Height

Precautions you should take to protect employees working at height

 

​​​​​​​​​​​The main safety concerns with working at height are people or objects falling and causing serious injury and damage.

Use the links below to find information on the common hazards when working at height, how to assess them, precautions you can take with equipment and your legal duties.

  1. Common height related hazards
  2. Height safety precautions
  3. Height safety legislation

 

1. Common height related hazards

There are certain activities involving working at height that present an obvious hazard. These include work from ladders, scaffolds and platforms.

Other examples can include work

  • on roofs
  • on elevated structures
  • over tanks, pits or water
  • on cliffs and steep ground
  • on top of vehicles or trailers.

If a worker falls from a height of two or more meters, they are likely to sustain a serious injury, permanent disability or die.

​Injury and damage from people or items falling can occur as a result of

  • poor edge protection
  • unguarded openings
  • items being poorly stored or secured
  • work in areas without guardrails or covers.

Hazards can also arise due to changes in weather, inside and out.

Who is at risk

Workers in a variety of jobs could be at risk when working at height. These include workers in

  • agriculture
  • maintenance
  • construction
  • window cleaning
  • painting and decorating
  • the road transport industry.

​Those who do one-off jobs working at height without proper training, planning or equipment are also at risk. So are members of the public who could be harmed by the activities of those working at height.

Carry out a risk assessment

When work at height cannot be avoided, you will need to carry out a risk assessment. You will need to consider how employees are required to

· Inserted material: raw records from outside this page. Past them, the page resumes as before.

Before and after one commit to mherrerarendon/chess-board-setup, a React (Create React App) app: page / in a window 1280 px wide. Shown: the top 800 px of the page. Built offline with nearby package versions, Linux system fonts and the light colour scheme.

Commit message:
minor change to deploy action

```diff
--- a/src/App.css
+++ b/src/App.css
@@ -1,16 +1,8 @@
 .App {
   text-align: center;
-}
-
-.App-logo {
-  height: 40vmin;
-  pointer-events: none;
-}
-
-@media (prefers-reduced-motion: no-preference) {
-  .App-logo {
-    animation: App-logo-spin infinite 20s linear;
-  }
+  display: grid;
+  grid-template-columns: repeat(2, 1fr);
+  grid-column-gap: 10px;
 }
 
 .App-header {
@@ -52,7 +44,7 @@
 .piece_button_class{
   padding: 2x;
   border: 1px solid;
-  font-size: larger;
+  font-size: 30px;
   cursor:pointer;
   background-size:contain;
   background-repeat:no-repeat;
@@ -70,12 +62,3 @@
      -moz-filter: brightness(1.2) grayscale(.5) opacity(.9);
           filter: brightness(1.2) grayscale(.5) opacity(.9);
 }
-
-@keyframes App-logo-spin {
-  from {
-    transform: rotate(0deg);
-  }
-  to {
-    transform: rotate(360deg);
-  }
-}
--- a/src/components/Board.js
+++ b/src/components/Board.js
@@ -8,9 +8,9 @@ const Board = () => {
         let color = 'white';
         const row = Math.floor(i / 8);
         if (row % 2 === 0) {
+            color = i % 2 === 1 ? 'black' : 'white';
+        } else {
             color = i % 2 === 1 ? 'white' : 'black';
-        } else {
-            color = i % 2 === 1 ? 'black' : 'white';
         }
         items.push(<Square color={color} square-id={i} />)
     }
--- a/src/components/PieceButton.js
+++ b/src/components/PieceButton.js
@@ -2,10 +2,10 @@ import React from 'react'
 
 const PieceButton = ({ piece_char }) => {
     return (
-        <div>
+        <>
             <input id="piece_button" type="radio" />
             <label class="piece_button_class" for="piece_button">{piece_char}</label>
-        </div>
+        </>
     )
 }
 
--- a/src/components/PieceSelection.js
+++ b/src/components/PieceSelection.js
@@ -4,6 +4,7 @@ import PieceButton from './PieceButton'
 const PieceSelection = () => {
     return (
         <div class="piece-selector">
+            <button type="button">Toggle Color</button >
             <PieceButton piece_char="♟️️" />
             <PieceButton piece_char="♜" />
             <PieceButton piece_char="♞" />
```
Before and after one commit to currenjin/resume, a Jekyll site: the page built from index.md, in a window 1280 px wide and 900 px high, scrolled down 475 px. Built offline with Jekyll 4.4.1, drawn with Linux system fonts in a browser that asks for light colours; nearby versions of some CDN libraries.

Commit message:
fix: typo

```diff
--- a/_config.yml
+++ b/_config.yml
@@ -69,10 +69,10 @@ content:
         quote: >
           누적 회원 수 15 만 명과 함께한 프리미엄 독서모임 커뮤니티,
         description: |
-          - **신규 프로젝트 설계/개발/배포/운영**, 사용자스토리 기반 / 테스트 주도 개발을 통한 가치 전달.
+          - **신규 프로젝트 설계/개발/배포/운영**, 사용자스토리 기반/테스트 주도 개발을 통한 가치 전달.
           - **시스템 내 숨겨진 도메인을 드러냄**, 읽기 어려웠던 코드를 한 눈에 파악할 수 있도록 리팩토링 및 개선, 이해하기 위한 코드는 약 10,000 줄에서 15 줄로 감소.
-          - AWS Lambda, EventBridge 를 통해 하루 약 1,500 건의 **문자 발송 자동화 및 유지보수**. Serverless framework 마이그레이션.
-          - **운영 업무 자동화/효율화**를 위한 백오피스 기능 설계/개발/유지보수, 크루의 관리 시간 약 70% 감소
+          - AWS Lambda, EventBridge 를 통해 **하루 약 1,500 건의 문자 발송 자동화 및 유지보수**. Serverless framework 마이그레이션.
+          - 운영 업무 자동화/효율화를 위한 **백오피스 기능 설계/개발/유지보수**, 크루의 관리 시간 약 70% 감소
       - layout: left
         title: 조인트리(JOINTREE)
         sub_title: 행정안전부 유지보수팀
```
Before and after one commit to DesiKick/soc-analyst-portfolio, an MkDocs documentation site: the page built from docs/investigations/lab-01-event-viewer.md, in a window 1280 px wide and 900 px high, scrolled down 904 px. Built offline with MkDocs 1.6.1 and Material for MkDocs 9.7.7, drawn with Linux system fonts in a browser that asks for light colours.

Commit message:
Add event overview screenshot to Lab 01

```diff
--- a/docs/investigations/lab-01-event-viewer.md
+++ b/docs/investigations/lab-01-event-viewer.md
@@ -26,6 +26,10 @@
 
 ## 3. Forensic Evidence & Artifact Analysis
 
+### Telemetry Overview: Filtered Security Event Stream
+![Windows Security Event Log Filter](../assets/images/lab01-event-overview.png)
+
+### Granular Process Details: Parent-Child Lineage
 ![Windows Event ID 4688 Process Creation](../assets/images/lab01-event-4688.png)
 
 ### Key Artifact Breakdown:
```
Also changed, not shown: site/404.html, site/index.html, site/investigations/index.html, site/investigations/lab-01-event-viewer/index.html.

  • work at height
  • access a work location
  • evacuate quickly and safely in an emergency.
 Find out how to carry out a risk assessment

Method statement

Where the work being carried out is considered to be complex, you should provide more detail to those involved in the form of a method statement. This includes how the job is to be carried out and the how the risks are managed.

Use our method statement form​